“We are nation of immigrants. Some came here willingly, some unwillingly. Nonetheless, we are immigrants, or the descendants of immigrants, one, and all. Even the natives came from somewhere else, originally. All of the people who come to this country come for freedom, or for some product of that extraordinary, illusory condition. That is what we offer here—freedom and opportunity in a land of relative plenty.” (Middletown Journal 2005)
When most people think about immigration to the United States, they think of the U.S. as being the “land of opportunity,” where they will be able to make all of their dreams come true. For some people, immigration made their lives richer and more fulfilled. This however, was not always the case. A place that is supposed to be a “Golden Land” (Marcus 116) did not always welcome people with open arms. Even after people became legal citizens of the United States, often times the natural born Americans did not treat the immigrants as equals but rather as outsiders who were beneath them in some way. In some situations, people’s lives were made worse by coming to the “land of opportunity.” Often times people were living no better than they
The culture of every ethnic group is beautiful in its own way and worth cherishing. Today, America is known as the great melting pot not for the number of immigrants it has but rather because of the wonderful cultures and traditions the immigrants brought with them. Immigrants do not need to forgo their mother tongue, significant celebrations or customs to become American.

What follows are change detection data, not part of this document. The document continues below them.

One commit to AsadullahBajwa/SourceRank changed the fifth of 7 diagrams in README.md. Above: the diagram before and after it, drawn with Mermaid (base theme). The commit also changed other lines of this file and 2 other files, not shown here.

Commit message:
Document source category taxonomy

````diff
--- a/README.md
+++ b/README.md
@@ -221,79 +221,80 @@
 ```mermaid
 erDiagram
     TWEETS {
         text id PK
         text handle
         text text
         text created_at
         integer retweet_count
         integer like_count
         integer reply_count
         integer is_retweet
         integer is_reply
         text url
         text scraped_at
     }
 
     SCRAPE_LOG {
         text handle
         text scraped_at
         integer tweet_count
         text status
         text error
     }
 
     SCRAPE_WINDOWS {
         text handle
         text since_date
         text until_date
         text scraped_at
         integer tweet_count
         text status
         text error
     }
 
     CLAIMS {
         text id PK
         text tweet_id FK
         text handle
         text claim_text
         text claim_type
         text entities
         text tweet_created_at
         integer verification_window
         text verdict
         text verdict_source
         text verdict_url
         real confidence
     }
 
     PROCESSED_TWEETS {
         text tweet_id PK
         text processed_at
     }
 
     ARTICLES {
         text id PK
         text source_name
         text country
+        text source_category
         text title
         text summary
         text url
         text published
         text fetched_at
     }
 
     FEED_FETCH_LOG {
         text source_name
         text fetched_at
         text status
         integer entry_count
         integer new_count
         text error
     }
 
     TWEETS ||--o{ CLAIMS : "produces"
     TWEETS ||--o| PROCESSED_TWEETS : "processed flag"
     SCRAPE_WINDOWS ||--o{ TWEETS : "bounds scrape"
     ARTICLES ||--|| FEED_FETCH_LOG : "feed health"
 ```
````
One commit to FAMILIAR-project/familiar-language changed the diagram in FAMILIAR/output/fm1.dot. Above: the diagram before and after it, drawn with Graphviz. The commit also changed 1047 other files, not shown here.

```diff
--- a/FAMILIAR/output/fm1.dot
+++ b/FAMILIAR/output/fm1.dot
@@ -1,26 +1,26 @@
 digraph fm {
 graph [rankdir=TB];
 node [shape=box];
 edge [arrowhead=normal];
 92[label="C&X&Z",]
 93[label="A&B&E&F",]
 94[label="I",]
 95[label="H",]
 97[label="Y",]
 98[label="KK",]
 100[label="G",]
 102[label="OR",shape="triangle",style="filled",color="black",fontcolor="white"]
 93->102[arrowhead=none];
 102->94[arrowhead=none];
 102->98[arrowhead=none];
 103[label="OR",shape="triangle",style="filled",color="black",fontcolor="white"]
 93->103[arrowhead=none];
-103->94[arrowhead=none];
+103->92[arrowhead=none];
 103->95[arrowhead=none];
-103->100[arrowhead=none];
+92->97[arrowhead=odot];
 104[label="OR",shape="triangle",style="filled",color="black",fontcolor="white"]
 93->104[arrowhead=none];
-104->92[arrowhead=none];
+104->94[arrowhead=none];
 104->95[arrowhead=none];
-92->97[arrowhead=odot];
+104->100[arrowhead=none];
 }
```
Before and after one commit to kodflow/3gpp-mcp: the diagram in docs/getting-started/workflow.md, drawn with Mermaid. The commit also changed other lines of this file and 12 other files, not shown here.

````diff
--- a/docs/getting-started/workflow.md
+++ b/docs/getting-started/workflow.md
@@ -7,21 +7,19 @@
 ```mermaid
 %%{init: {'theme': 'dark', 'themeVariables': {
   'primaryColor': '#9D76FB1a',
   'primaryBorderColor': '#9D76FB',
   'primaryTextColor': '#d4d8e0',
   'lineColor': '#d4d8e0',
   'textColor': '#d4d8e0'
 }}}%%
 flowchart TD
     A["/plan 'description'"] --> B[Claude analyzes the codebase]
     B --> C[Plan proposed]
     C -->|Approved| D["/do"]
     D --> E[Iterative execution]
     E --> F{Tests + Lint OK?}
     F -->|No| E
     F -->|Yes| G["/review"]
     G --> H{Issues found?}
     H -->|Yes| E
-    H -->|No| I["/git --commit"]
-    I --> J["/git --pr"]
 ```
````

However to be socially accepted, they will need to learn English, take part in celebrating national holidays and fulfill their patriotic duties Americans like every other U.S citizens.
The "American dream" is different for every person. To some it means financial success, to others it means freedom of expression, while others dream to practice their religion without fear. The "American dream" is a complex concept providing immigrants with the hope of better life. The U.S. government provides the environment and resources for everyone to pursue their dreams. Each year millions of people around the world apply for the Diversity Visa lottery program provided by the U.S. government, however only a few thousand people are lucky enough to come here. America is the place where people are judged by their achievements instead of having references or connections. Even though the American economy is in recession and the
Most Americans place their pride in being apart of a country where a man can start at the bottom and work his way to the top. We also stress the fact that we are “all created equal” with “certain unalienable rights, that among these are Life, Liberty and the Pursuit of Happiness.” (Jefferson 45) During the early 1900s white Americans picked and chose who they saw fit to live in America and become an American. “Those that separate the desirable from the undesirable citizen or neighbor are individual rather than race.”